- California 66 million dollar website case alleging a vendor made a false claim about a website sold to the California Parks system. Read the post on LFLegal about this false claims act case, with links to court orders and initial press release. Read the Court’s Order refusing to throw the 66 million dollar website case out of court. (Case filed May 2019; Judge’s order November 2019)
- Case against Walmart for inaccessible self-check kiosks. Read the Walmart self-check case filing press release. Read the post on LFLegal tracking this and other kiosk cases.
- The case against Domino’s Pizza that went to the US Supreme Court is still pending back in the District Court. Read the post on LFLegal about the Supreme Court Order. Read the second post on LFLegal about how people misunderstand the Domino’s case. (2019)
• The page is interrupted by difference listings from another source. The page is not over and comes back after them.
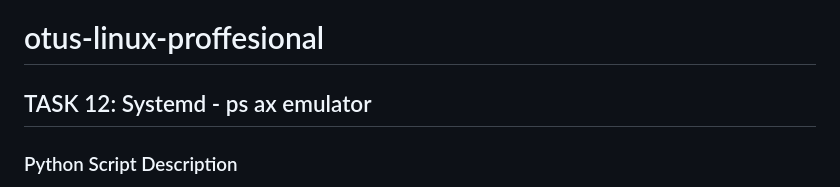
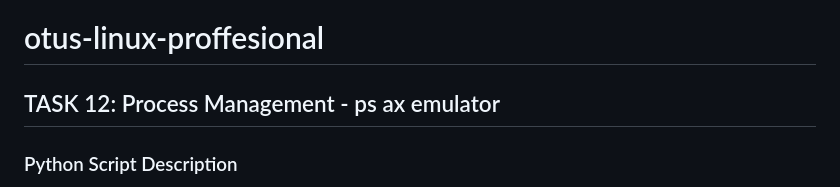
Before and after one commit to SergeyNowitzki/otus-linux-prof, a Markdown page: Proc/README.md, the part around the change. Drawn GitHub-style.

Commit message:
Processes task 12

```diff
--- a/Proc/README.md
+++ b/Proc/README.md
@@ -1,5 +1,5 @@
 # otus-linux-proffesional
-## TASK 12: Systemd - ps ax emulator
+## TASK 12: Process Management - ps ax emulator
 
 ### Python Script Description
 It iterates over every entry in the `/proc` directory, checking for directories that have a numeric name, which corresponds to process IDs (PIDs).
```
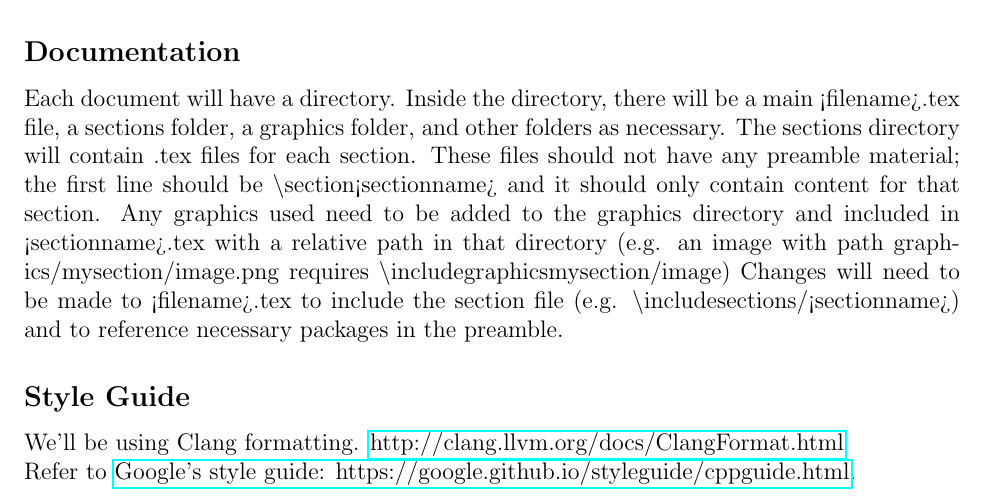
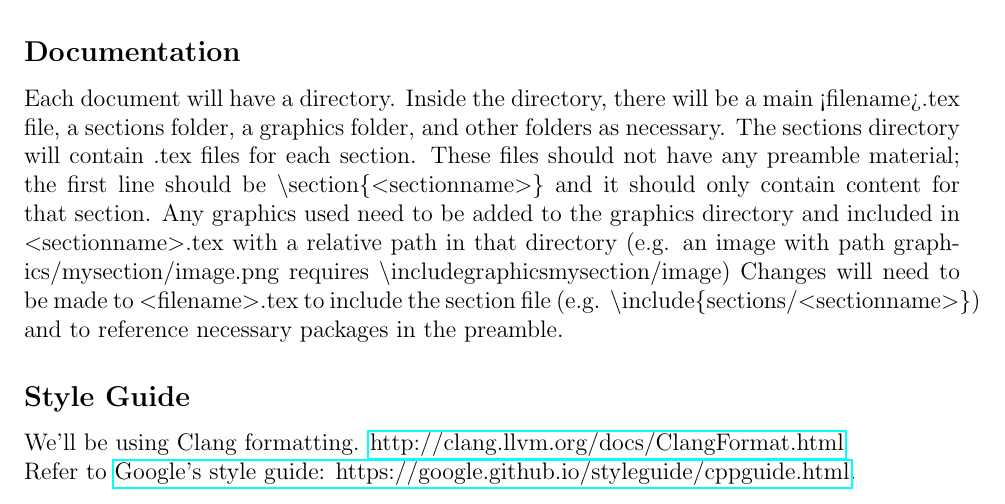
Before and after one commit to mikamerath/SharedServer, a LaTeX document (Documentation/SDD/SDD.tex, which reads Documentation/SDD/sections/Policy.tex): part of page 2 of 2, cut so that both start at the same text. Compiled offline with pdfLaTeX.

Commit message:
Escape angle brackets and curly brackets for latex

```diff
--- a/Documentation/SDD/sections/Policy.tex
+++ b/Documentation/SDD/sections/Policy.tex
@@ -6,7 +6,7 @@ After code is reviewed and approved, Chris and Michael will do a final review an
 \subsection*{Testing}
 Testing can be part of code reviews, but it is not necessary. Chris and Michael will checkout code and run tests for every pull request. Every public function is required to have an accompanying unit test. Absence of any unit test or failure to pass warrants immediate closure of a pull request. Testing procedures for more complex pieces will be defined as they become necessary.
 \subsection*{Documentation}
-Each document will have a directory. Inside the directory, there will be a main <filename>.tex file, a sections folder, a graphics folder, and other folders as necessary. The sections directory will contain .tex files for each section. These files should not have any preamble material; the first line should be \textbackslash section{<sectionname>} and it should only contain content for that section. Any graphics used need to be added to the graphics directory and included in <sectionname>.tex with a relative path in that directory (e.g. an image with path graphics/mysection/image.png requires \textbackslash includegraphics{mysection/image}) Changes will need to be made to <filename>.tex to include the section file (e.g. \textbackslash include{sections/<sectionname>}) and to reference necessary packages in the preamble.
+Each document will have a directory. Inside the directory, there will be a main <filename>.tex file, a sections folder, a graphics folder, and other folders as necessary. The sections directory will contain .tex files for each section. These files should not have any preamble material; the first line should be \textbackslash section\{$<$sectionname$>$\} and it should only contain content for that section. Any graphics used need to be added to the graphics directory and included in $<$sectionname$>$.tex with a relative path in that directory (e.g. an image with path graphics/mysection/image.png requires \textbackslash includegraphics{mysection/image}) Changes will need to be made to $<$filename$>$.tex to include the section file (e.g. \textbackslash include\{sections/$<$sectionname$>$\}) and to reference necessary packages in the preamble.
 \subsection*{Style Guide}
 We'll be using Clang formatting. \href{http://clang.llvm.org/docs/ClangFormat.html}{http://clang.llvm.org/docs/ClangFormat.html} \\
 Refer to \href{https://google.github.io/styleguide/cppguide.html}{Google's style guide: https://google.github.io/styleguide/cppguide.html}.
```
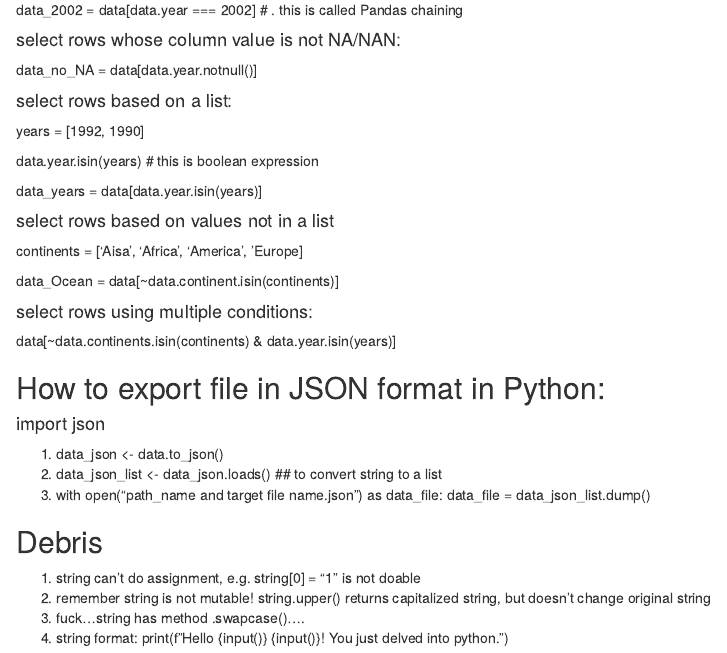
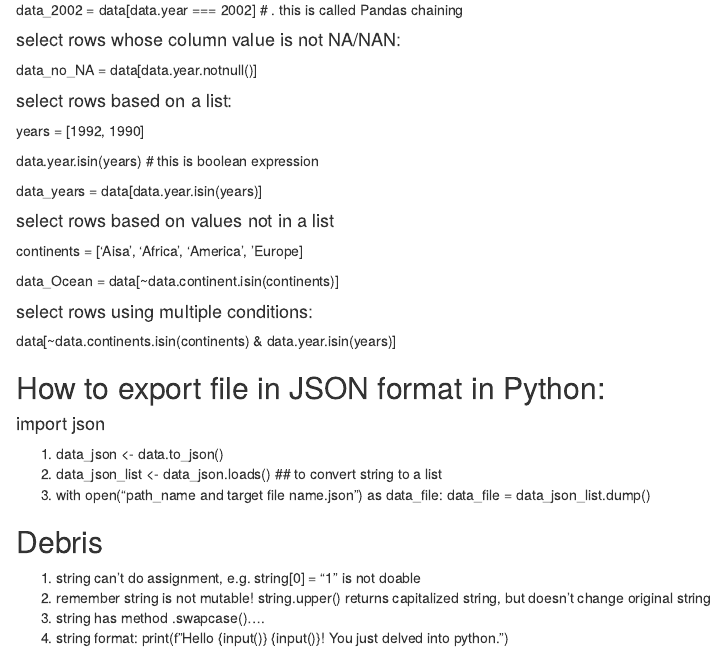
Before and after one commit to fananan/Fan_Blog, an R Markdown document (content/post/2019-11-07-how-to-list-python.Rmd): the page in a window 1100 px wide, from 310 px down. Rendered offline with R 4.5, knitr and Pandoc, with nearby package versions; some code elsewhere in the file could not run offline.

Commit message:
remove certain words in python file

```diff
--- a/content/post/2019-11-07-how-to-list-python.Rmd
+++ b/content/post/2019-11-07-how-to-list-python.Rmd
@@ -52,5 +52,5 @@ data[~data.continents.isin(continents) & data.year.isin(years)]
 ## Debris
 1. string can't do assignment, e.g. string[0] = "1" is not doable
 2. remember string is not mutable! string.upper() returns capitalized string, but doesn't change original string
-3. fuck...string has method .swapcase()....
+3. string has method .swapcase()....
 4. string format: print(f"Hello {input()} {input()}! You just delved into python.")
```
Also changed, not shown: content/post/2019-11-07-how-to-list-python.html, 3 other files.
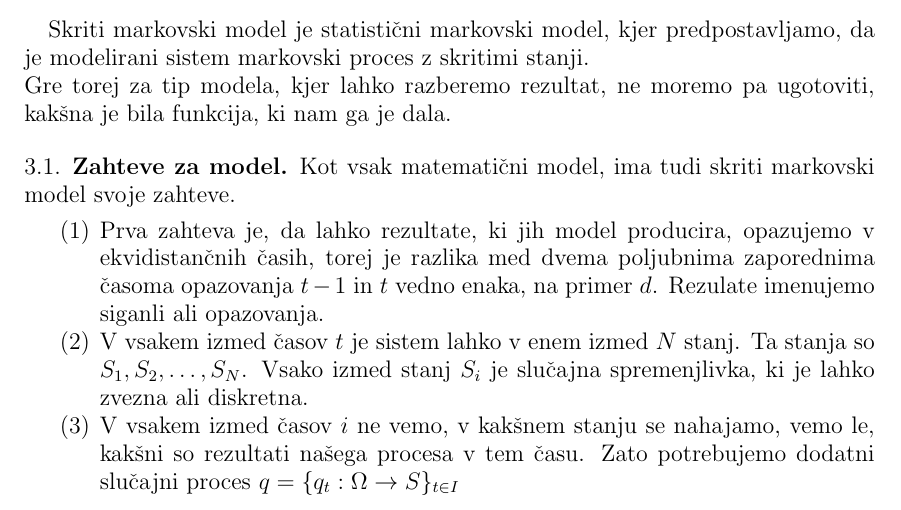
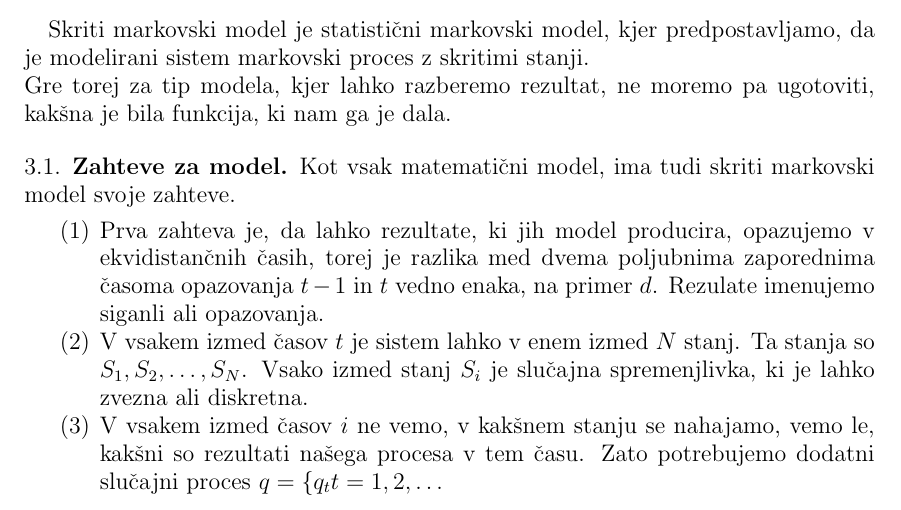
Before and after one commit to mpracek/Diploma, a LaTeX paper (dipl-sem-martin-pracek.tex): part of page 5 of 7, cut so that both start at the same text. Compiled offline with pdfLaTeX; the source files are stored in an older character set and shown here as Unicode.

Commit message:
txs auto checkin

```diff
--- a/dipl-sem-martin-pracek.tex
+++ b/dipl-sem-martin-pracek.tex
@@ -160,7 +160,7 @@
 \begin{enumerate}
 	\item Prva zahteva je, da lahko rezultate, ki jih model producira, opazujemo v ekvidistančnih časih, torej je razlika med dvema poljubnima zaporednima časoma opazovanja $t-1$ in $t$ vedno enaka, na primer $d$. Rezulate imenujemo siganli ali opazovanja.
 	\item V vsakem izmed časov $t$ je sistem lahko v enem izmed $N$ stanj. Ta stanja so $S_{1}, S_{2}, \ldots, S_{N}$. Vsako izmed stanj $S_{i}$ je slučajna spremenjlivka, ki je lahko zvezna ali diskretna.
-	\item V vsakem izmed časov $i$ ne vemo, v kakšnem stanju se nahajamo, vemo le, kakšni so rezultati našega procesa v tem času. Zato potrebujemo dodatni slučajni proces ${\displaystyle q=\{q_{t}:\Omega \to S\}_{t\in I}}$
+	\item V vsakem izmed časov $i$ ne vemo, v kakšnem stanju se nahajamo, vemo le, kakšni so rezultati našega procesa v tem času. Zato potrebujemo dodatni slučajni proces ${\displaystyle q=\{q_{t}{t = 1,2, \ldots}}$
 
 
 \end{enumerate}
```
- The lawsuit against the Winn-Dixie grocery chain is still pending. It is on appeal to the 11th circuit after a trial judge ruled that Winn-Dixie violated the ADA by maintaining an inaccessible website. It was the first web accessibility case to go to trial under the ADA. Read the 2017 post on LFLegal about the Winn-Dixie trial. Read the 2017 post on LFLegal titled “Winn-Dixie wasn’t paying attention.”
- The lawsuit filed in 2019 against Blue Cross Blue Shield by a blind retired federal employee who could not access his health benefits information is still pending. Read the press release about lawsuit regarding access to health benefits information.
Happy 30th anniversary to the Americans with Disabilities Act. May you continue to protect the rights of disabled people for full inclusion in the digital world for decades to come.